Standing on principal — alone?; part-time lie?; "family first" — but whose?

By Wendy Belzberg | Q: I am a high school principal and I get invited to a lot of Bar Mitzvahs. Although I am not married, I do have a significant other in my life. Most of the invitations I receive are addressed to "Ms. Principal and Guest." I was recently invited solo to the Bar Mitzvah of one of my students. Would it be wrong to RSVP with a guest?

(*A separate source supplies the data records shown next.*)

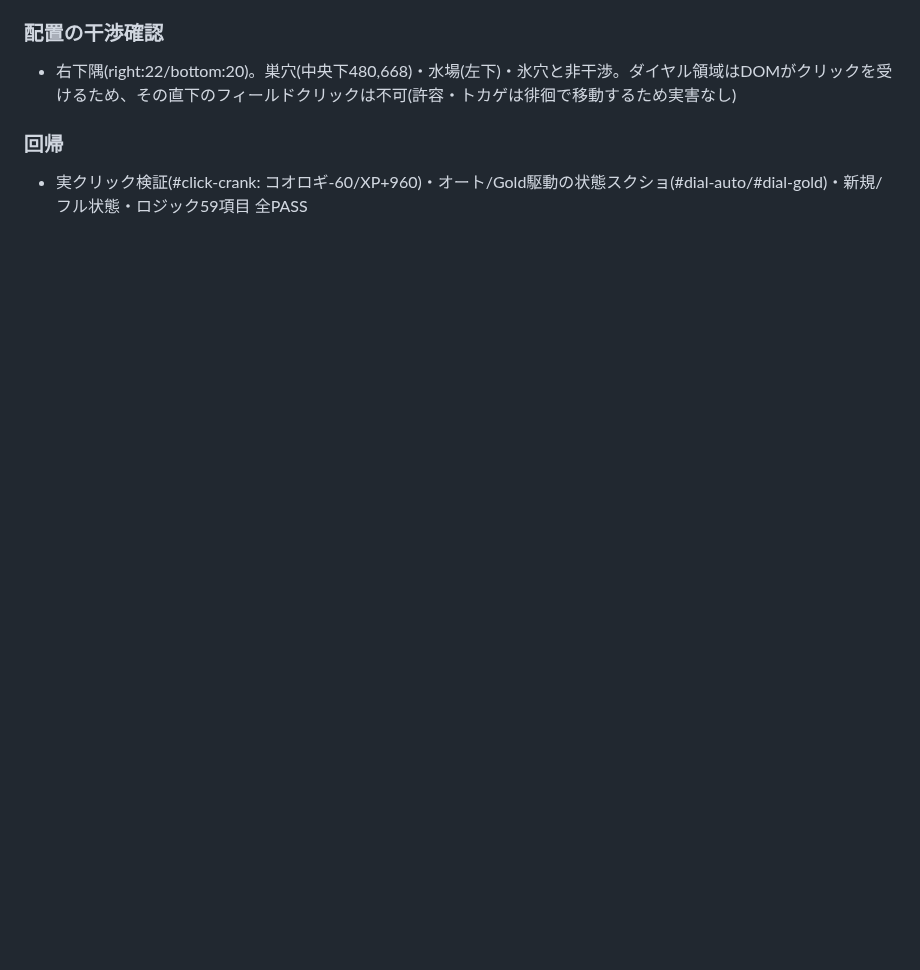
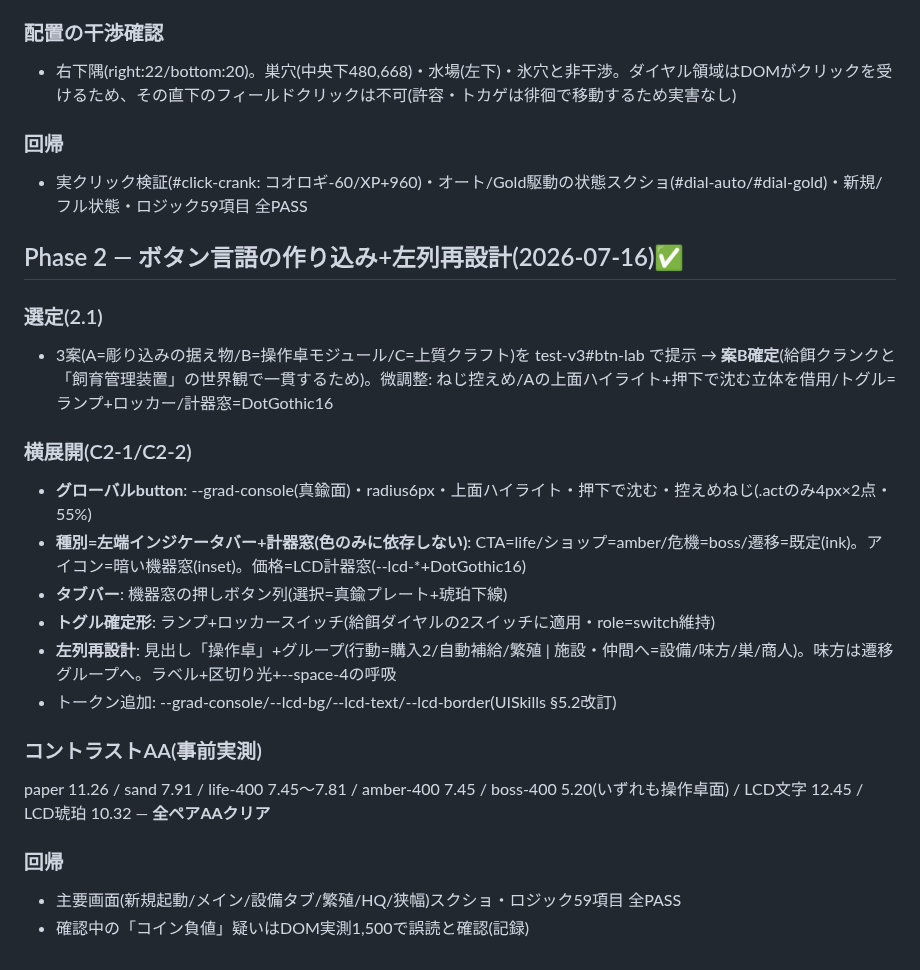
Before and after one commit to Rikusat/lizard-colony, a Markdown page: HANDOFF.md, the part around the change. GitHub-like rendering; blank space fills up the shorter version.

Commit message:
BrushupV2 Phase2: HANDOFF記録(案B選定・横展開・AA実測)
Co-Authored-By: Claude Fable 5 <noreply@anthropic.com>

```diff
--- a/HANDOFF.md
+++ b/HANDOFF.md
@@ -632,3 +632,27 @@ Phase 0ベースライン(scratchpad/p0/final-*)との対比: レイアウト骨
 ### 回帰
 
 - 実クリック検証(#click-crank: コオロギ-60/XP+960)・オート/Gold駆動の状態スクショ(#dial-auto/#dial-gold)・新規/フル状態・ロジック59項目 全PASS
+
+## Phase 2 — ボタン言語の作り込み+左列再設計(2026-07-16)✅
+
+### 選定(2.1)
+
+- 3案(A=彫り込みの据え物/B=操作卓モジュール/C=上質クラフト)を test-v3#btn-lab で提示 → **案B確定**(給餌クランクと「飼育管理装置」の世界観で一貫するため)。微調整: ねじ控えめ/Aの上面ハイライト+押下で沈む立体を借用/トグル=ランプ+ロッカー/計器窓=DotGothic16
+
+### 横展開(C2-1/C2-2)
+
+- **グローバルbutton**: --grad-console(真鍮面)・radius6px・上面ハイライト・押下で沈む・控えめねじ(.actのみ4px×2点・55%)
+- **種別=左端インジケータバー+計器窓(色のみに依存しない)**: CTA=life/ショップ=amber/危機=boss/遷移=既定(ink)。アイコン=暗い機器窓(inset)。価格=LCD計器窓(--lcd-*+DotGothic16)
+- **タブバー**: 機器窓の押しボタン列(選択=真鍮プレート+琥珀下線)
+- **トグル確定形**: ランプ+ロッカースイッチ(給餌ダイヤルの2スイッチに適用・role=switch維持)
+- **左列再設計**: 見出し「操作卓」+グループ(行動=購入2/自動補給/繁殖 | 施設・仲間へ=設備/味方/巣/商人)。味方は遷移グループへ。ラベル+区切り光+--space-4の呼吸
+- トークン追加: --grad-console/--lcd-bg/--lcd-text/--lcd-border(UISkills §5.2改訂)
+
+### コントラストAA(事前実測)
+
+paper 11.26 / sand 7.91 / life-400 7.45〜7.81 / amber-400 7.45 / boss-400 5.20(いずれも操作卓面) / LCD文字 12.45 / LCD琥珀 10.32 — **全ペアAAクリア**
+
+### 回帰
+
+- 主要画面(新規起動/メイン/設備タブ/繁殖/HQ/狭幅)スクショ・ロジック59項目 全PASS
+- 確認中の「コイン負値」疑いはDOM実測1,500で誤読と確認(記録)
```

It's a pretty fancy affair at a country club and it would be a lot more fun with my intended.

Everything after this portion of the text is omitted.